Red-green policies are pushing us back to those days. Politicians need to remember Newton’s Law of Bureaucracy – whenever the government tries to use the force of law to achieve economic goals the long term results will be equal and opposite to those intended.
So in the long run, red-green energy and environmental policies will make us more dependent on the industries they now attack – mining, farming, forestry and fishing.
Construction of new coal-fired power plants is increasing in at least 35 countries:
Asia is returning to Coal:
Greens Disappointed by Economic Growth:
Barnaby Joyce and Steven Ciobo get Chinese government funds for India’s Adani coal mine
22 November 2017: Bob Katter MP, Federal Member for Kennedy, is furious former Deputy Prime Minister Barnaby Joyce took part in selling Adani to China after news the Adani Group is close to securing finance for its coal mine and railway track in coming weeks with Chinese state-owned enterprises, banks, and export credit agencies backing the venture.
Media reports a director of Adani Mining said just days ago they would no longer need funding from Northern Australia Infrastructure Facility (NAIF) and a formal announcement of a financial close was imminent. It was reported in The Australian on Nov 14th Former Deputy Prime Minister Barnaby Joyce and Trade Minister Steven Ciobo wrote to top Chinese officials to vouch for Indian giant Adani. The report said they sent a letter to the chairman of China’s powerful National Development and Reform Commission saying they welcomed “foreign lending to support the development of major projects in Australia”.
“If you sell your country out, then you’re a traitor,” Mr Katter said.
It was also reported Chinese enterprises and export credit agencies invariably require that materials for key infrastructure are sourced from China, effectively shifting work out of Australia and undermining Adani’s claims its project will create many thousands of additional jobs for Queensland.
“Half Australia’s coal reserves will be controlled by whoever owns that railway line. It was not good enough for the ALP and LNP to sell our coal seam gas, now worth $25b a year. This is enough money to restore our outpatients at our hospitals, and give every pensioner and young families 10 grand each and every year.
“We sold the gas for 6 cents a unit we are now buying it back for $16 a unit – our own Australian gas.
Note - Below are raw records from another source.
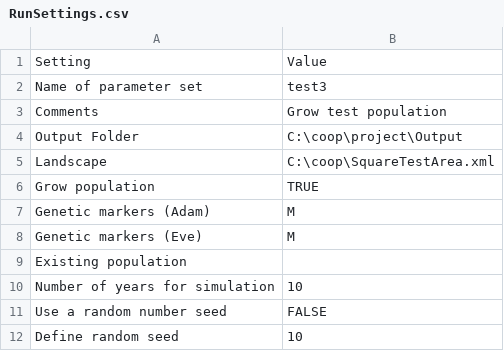
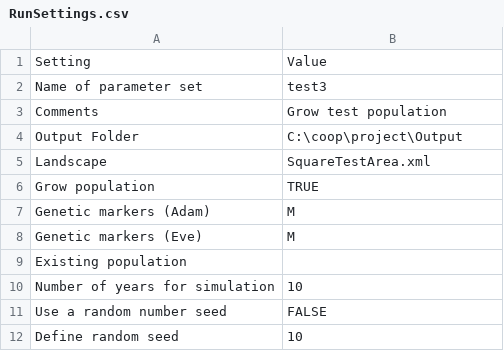
Before and after one commit to mohd-sameer/Compute2, a CSV file: csv/RunSettings.csv, drawn as a sheet; only a part is shown.

Commit message:
Update RunSettings.csv

```diff
--- a/csv/RunSettings.csv
+++ b/csv/RunSettings.csv
@@ -4,3 +4,3 @@ Comments,Grow test population
 Output Folder,C:\coop\project\Output
-Landscape,C:\coop\SquareTestArea.xml
+Landscape,SquareTestArea.xml
 Grow population,TRUE
```
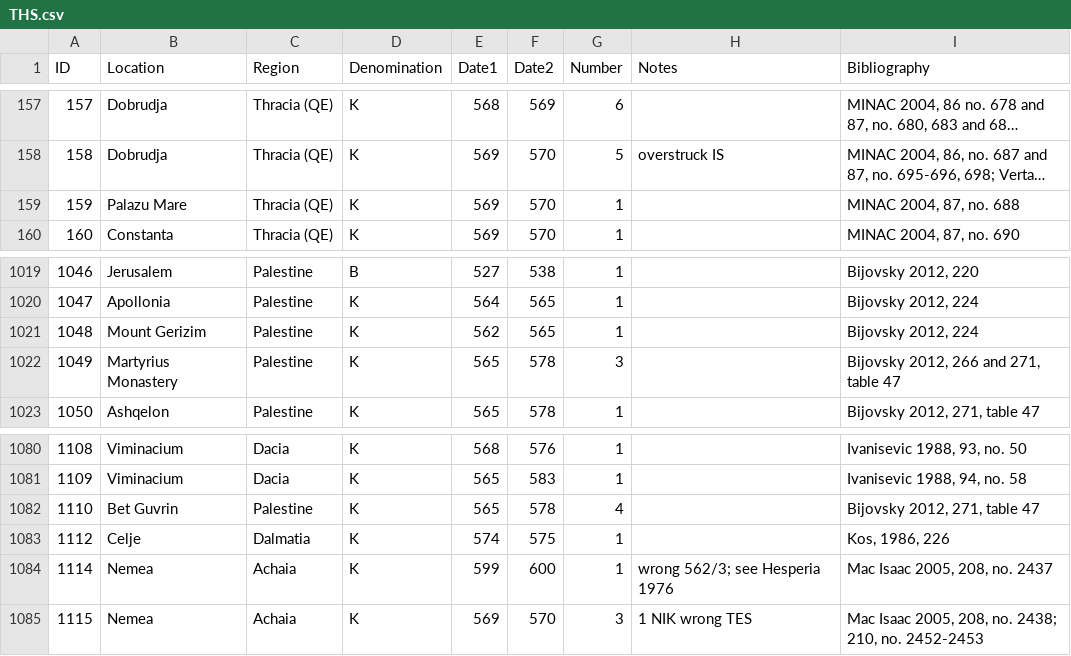
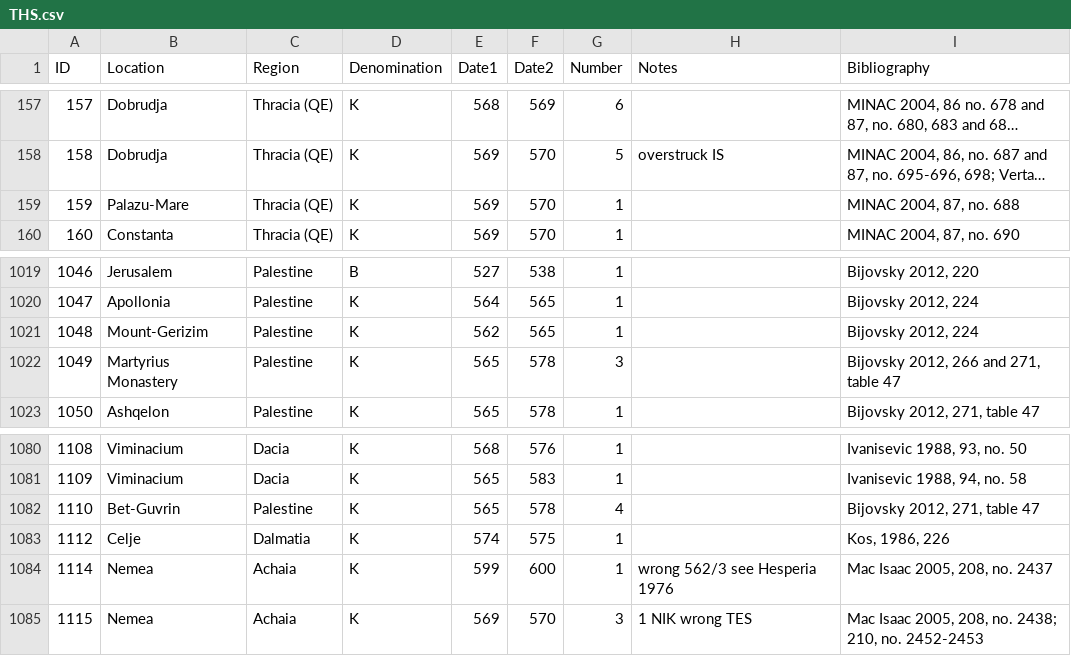
Before and after one commit to leemordechai/FLAME, a CSV file: THS.csv, drawn as a sheet; only a part is shown, gaps mark what is left out; long unchanged cells end in …; the diff covers the shown part only; the diff names each change by its address in the sheet, - before the commit and + after, or states it on an @@ line.

```diff
--- a/THS.csv
+++ b/THS.csv
-B159 (Location): Palazu Mare
+B159 (Location): Palazu-Mare
-B1021 (Location): Mount Gerizim
+B1021 (Location): Mount-Gerizim
-B1082 (Location): Bet Guvrin
+B1082 (Location): Bet-Guvrin
-H1084 (Notes): wrong 562/3; see Hesperia 1976
+H1084 (Notes): wrong 562/3 see Hesperia 1976
```
Also changed, not shown: 13 edited cells elsewhere in this file, ths_coins.csv, 1 other file.
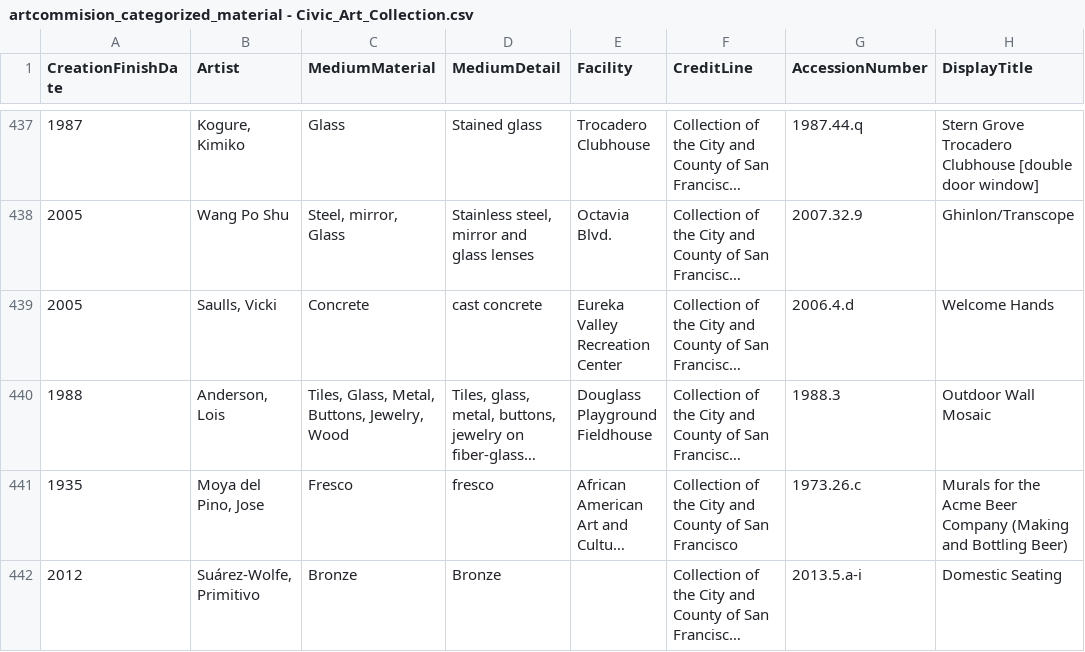
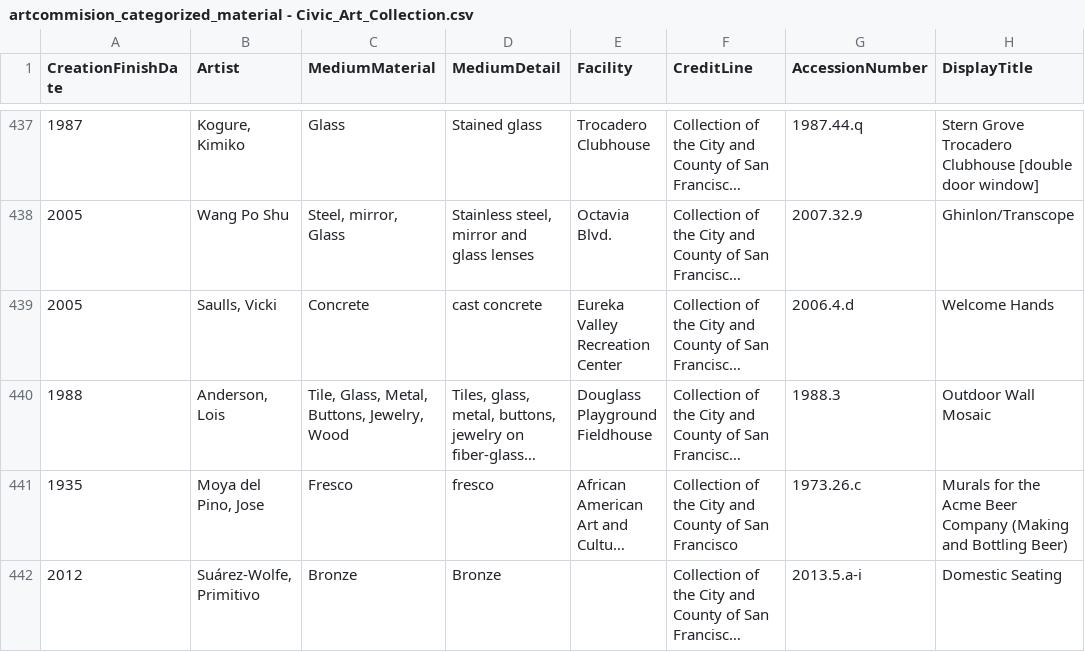
Before and after one commit to usf-cs360-spring2020/project-alexziweiwang, a CSV file: artcommision_categorized_material - Civic_Art_Collection.csv, drawn as a sheet; only a part is shown, gaps mark what is left out; long unchanged cells end in …; the diff covers the shown part only; the diff names each change by its address in the sheet, - before the commit and + after, or states it on an @@ line.

```diff
--- a/artcommision_categorized_material - Civic_Art_Collection.csv
+++ b/artcommision_categorized_material - Civic_Art_Collection.csv
-C440 (MediumMaterial): Tiles, Glass, Metal, Buttons, Jewelry, Wood
+C440 (MediumMaterial): Tile, Glass, Metal, Buttons, Jewelry, Wood
```
Also changed, not shown: 14 edited cells elsewhere in this file, 1 other file.
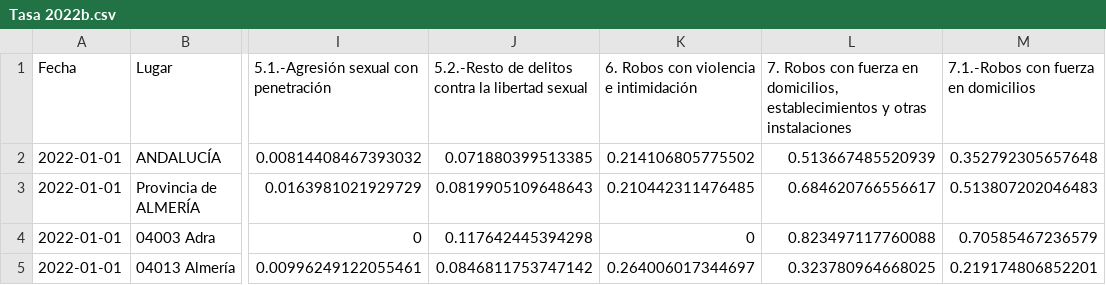
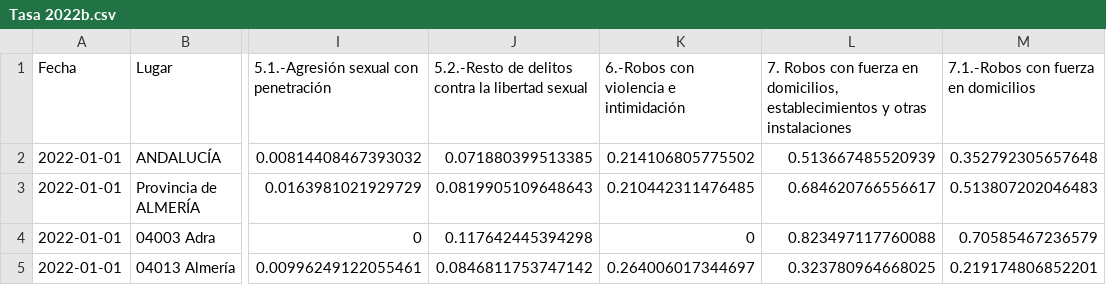
Before and after one commit to ahedojl/Evoluci-n-Trimestral, a CSV file: Tasa 2022b.csv, drawn as a sheet; only a part is shown, gaps mark what is left out; the diff names each change by its address in the sheet, - before the commit and + after, or states it on an @@ line.

```diff
--- a/Tasa 2022b.csv
+++ b/Tasa 2022b.csv
-K1: 6. Robos con violencia e intimidación
+K1: 6.-Robos con violencia e intimidación
```
Also changed, not shown: Tasa 2023b.csv, Tasa 2024b.csv, 1 other file.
And now we are going to do the same thing with coal.
“Does anyone think a spineless Government in Canberra are going to stand up to the Chinese Government when they take over all of our unexploited coal reserves? The Greenies think they will stand up to that? Do they think the spineless ALP Government will stand up against the Chinese Government? No, they won’t.
“This will go down as the biggest sell out in our country in Australian history, and will let all the world know that Former Deputy Prime Minister Barnaby Joyce and LNP PM Malcolm Turnbull will go down in the history of Australia in infamy,” Mr Katter said.
Trump opens new coal mine in Pennsylvania after withdrawing from Paris climate accords
George Dethlefsen, left, CEO of Corsa Coal, speaks with a miner in a coal pit in Friedens, Pa., Wednesday, June 7, 2017. Corsa Coal Corp. says the mine will create 70 to 100 new jobs and produce some 400,000 tons of metallurgical coal a year. President Donald Trump referred to the mine’s opening during a speech announcing his intent to withdraw from the Paris climate accords. (Dake Kang/Associated Press)
FRIEDENS, Pa. — President Donald Trump hailed the opening Thursday of a new coal mine as proof deregulation is helping bring jobs to the industry, even though plans for the mine’s opening were made well before Trump’s election.
Corsa Coal Corp. will supply coal used in making steel and is expected to generate up to 100 fulltime jobs. The company said it decided in August to open the Acosta mine 60 miles south of Pittsburgh after a steel industry boom drove up prices for metallurgical coal.
Under a tent perched hundreds of feet above a freshly dug coal pit, about 200 miners, business leaders, and politicians celebrated amid the surge of enthusiasm for the industry. Mining headgear lay atop red, white, and blue table cloths labeled “Make Coal Great Again.”